#### Exercise requirements:
Please print the whole listing again, exactly as shown.
*** Begin section ***
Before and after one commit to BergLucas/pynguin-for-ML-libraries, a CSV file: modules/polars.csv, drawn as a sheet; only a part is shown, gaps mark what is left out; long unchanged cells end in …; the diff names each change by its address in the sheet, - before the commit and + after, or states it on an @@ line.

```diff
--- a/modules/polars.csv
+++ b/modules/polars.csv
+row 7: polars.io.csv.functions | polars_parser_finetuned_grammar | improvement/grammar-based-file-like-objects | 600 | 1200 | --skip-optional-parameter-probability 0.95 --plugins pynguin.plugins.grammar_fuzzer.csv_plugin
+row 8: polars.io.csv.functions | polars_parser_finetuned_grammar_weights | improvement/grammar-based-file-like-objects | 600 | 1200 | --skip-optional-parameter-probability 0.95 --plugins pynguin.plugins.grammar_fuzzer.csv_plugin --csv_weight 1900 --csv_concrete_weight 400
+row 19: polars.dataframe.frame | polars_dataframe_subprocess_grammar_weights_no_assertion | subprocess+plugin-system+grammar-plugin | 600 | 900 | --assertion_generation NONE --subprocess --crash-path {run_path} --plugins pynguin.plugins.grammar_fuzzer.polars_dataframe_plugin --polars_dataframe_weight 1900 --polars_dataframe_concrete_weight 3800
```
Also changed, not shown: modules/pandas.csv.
*** End section ***
#### Solved problem:
Before and after one commit to BergLucas/pynguin-for-ML-libraries, a CSV file: modules/polars.csv, drawn as a sheet; only a part is shown, gaps mark what is left out; long unchanged cells end in …; the diff names each change by its address in the sheet, - before the commit and + after, or states it on an @@ line.

```diff
--- a/modules/polars.csv
+++ b/modules/polars.csv
+row 7: polars.io.csv.functions | polars_parser_finetuned_grammar | improvement/grammar-based-file-like-objects | 600 | 1200 | --skip-optional-parameter-probability 0.95 --plugins pynguin.plugins.grammar_fuzzer.csv_plugin
+row 8: polars.io.csv.functions | polars_parser_finetuned_grammar_weights | improvement/grammar-based-file-like-objects | 600 | 1200 | --skip-optional-parameter-probability 0.95 --plugins pynguin.plugins.grammar_fuzzer.csv_plugin --csv_weight 1900 --csv_concrete_weight 400
+row 19: polars.dataframe.frame | polars_dataframe_subprocess_grammar_weights_no_assertion | subprocess+plugin-system+grammar-plugin | 600 | 900 | --assertion_generation NONE --subprocess --crash-path {run_path} --plugins pynguin.plugins.grammar_fuzzer.polars_dataframe_plugin --polars_dataframe_weight 1900 --polars_dataframe_concrete_weight 3800
```
Also changed, not shown: modules/pandas.csv.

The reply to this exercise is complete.